The rollers offers one the opportunty to ponder and I was thinking the other day about the position that bicycle racing has in my life. Bicycle racing has a certain place based upon everyone’s different life situations. I remember one time going for a bike fit with a local Cat. 1 and what struck me the most was that his workspace and his living space were hard to tell apart. His entire apartment was filled with bikes and parts and tools and these were intermingled with his couch and his tv and his kitchen. Cycling was ingrained into the daily fabric of his life. Whereas for me, with the myriad of responsibilities and roles that my life has, it sometimes feels as if bicycle racing lives at the margins of my life. Time on the bike is wedged into the time not occupied by my family or work responsibilities. The two hour block of time that I have from 4:15 to 6:15 AM must be used or they’ll be no other opportunity to ride that day. Even the things of bike racing – clothes, tools, bike parts and the bike itself seem to be squirreled away and not always present.
What’s interesting is that I don’t resent the time constraints placed upon my racing or training. I take great joy out of seeing my family grow up around me. But I guess what I’m looking for is that fair balance. The balance between what I have promised to do for others and the promises that I try to keep to myself. To give attention and daylight to the joy that bike racing is to me and to give it the space in my life that it deserves.
Now to many reading this, especially those who have the time and talent to rise to the upper echelons of this sport at the local or even larger level, I just may be another excitable Cat. 4 desk jockey/weekend warrior who steals attention away from those who are ‘real’ bike racers, but I can tell you this. When I’m shoulder to shoulder with my peers in Central Park or Floyd Bennet Field and perhaps even on those special days when the racing roads are the hills of Vermont or upstate New York I can tell you that I rarely feel as alive as I do then. To be on the edge of things, knowing that the effort being poured out is, at that moment, being directly translated to speed and strength is an amazing, exhilirating and life-giving feeling.

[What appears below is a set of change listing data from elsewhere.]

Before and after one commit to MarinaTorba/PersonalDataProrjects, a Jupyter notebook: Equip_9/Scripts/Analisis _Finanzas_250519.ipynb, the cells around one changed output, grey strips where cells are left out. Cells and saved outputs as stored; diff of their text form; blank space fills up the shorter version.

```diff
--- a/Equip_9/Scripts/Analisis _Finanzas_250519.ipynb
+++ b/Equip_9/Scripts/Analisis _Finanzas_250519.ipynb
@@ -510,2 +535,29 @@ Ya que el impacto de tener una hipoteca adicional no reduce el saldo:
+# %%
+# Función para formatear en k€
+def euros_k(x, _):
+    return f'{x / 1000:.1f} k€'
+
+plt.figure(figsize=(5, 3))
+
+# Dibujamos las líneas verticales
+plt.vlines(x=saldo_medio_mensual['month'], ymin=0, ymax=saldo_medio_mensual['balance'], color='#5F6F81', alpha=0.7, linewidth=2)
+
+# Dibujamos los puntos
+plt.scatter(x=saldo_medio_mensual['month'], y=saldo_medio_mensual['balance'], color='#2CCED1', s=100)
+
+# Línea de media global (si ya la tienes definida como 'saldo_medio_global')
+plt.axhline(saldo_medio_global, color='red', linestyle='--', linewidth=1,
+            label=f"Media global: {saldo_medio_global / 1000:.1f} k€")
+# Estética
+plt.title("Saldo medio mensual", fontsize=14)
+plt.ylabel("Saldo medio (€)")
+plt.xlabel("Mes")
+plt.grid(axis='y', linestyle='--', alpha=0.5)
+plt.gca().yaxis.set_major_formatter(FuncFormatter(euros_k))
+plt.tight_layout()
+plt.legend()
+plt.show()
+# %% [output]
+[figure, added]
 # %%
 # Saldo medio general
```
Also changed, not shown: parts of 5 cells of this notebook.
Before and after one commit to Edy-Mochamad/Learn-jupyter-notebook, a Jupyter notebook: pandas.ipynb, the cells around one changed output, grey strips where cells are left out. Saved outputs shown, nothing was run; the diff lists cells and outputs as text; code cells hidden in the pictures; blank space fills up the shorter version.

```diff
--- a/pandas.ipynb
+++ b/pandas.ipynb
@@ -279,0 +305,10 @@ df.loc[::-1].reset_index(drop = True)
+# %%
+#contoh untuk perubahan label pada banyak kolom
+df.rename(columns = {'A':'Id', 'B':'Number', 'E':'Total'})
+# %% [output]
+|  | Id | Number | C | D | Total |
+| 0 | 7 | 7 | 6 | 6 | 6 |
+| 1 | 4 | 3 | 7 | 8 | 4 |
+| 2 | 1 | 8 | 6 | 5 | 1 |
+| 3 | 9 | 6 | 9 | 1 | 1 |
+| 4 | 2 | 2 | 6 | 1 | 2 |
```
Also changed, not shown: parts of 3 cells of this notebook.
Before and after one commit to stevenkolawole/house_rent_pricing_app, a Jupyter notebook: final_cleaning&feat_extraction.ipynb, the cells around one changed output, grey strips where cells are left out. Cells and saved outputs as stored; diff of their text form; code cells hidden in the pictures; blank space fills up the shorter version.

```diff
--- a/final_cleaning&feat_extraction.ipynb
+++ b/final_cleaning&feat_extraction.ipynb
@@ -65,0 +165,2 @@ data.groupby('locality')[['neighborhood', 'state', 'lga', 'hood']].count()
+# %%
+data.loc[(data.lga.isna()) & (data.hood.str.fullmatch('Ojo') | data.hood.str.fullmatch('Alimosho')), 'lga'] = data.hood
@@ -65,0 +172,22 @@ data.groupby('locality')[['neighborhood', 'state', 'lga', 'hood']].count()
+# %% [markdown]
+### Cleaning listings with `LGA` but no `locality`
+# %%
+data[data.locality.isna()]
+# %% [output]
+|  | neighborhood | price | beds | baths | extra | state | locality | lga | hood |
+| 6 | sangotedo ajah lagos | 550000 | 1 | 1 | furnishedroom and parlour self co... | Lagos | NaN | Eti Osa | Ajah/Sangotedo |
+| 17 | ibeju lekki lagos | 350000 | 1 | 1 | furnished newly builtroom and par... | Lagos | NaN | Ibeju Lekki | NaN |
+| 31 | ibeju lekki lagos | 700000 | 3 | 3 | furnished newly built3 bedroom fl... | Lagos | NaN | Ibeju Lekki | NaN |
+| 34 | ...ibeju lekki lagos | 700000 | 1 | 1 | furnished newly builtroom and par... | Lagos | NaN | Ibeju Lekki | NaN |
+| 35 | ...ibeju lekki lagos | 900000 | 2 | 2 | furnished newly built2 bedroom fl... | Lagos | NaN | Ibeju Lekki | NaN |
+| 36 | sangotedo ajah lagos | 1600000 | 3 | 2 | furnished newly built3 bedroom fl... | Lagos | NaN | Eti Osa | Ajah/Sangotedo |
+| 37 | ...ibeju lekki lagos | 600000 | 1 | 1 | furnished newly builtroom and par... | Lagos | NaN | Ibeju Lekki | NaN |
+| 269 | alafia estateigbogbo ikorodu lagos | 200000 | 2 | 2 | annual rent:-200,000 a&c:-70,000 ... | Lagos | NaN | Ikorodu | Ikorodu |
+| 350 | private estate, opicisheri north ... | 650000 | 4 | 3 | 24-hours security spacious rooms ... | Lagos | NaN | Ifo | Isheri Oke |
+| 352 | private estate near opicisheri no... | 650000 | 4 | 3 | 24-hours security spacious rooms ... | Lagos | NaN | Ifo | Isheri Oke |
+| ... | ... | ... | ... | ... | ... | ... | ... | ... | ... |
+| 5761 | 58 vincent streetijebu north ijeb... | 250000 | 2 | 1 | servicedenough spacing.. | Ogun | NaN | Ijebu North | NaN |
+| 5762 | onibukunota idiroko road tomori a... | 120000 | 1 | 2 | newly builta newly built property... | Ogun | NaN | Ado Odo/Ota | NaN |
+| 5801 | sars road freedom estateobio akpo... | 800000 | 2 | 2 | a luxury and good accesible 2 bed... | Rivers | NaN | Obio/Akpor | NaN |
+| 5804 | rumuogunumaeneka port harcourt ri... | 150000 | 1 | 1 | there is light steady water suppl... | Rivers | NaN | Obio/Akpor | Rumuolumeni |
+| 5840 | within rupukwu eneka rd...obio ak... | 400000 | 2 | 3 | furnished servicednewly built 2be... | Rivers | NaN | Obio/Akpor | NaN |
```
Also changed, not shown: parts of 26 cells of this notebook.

And I think it’s the knowledge of that feeling, just a short time away now, that sends me to the rollers in the corner of the basement or to the roads on cold and early mornings. And If that’s the price I have to pay to feel like that, if even for only a little while, I’ll pay it happily knowing that for me and the way I see things, it’s a bargain.
Hang in there everyone. Pretty soon we’ll be listening to Charlie I. admonishing us to race faster or he’ll cutting laps, we’ll be screaming at the TV at BXL enjoying the benefit of our Paris-Roubaix inspired media blackout and we’ll remember that we’re lucky men and women to have pursuits such as these.
Here. We. Go.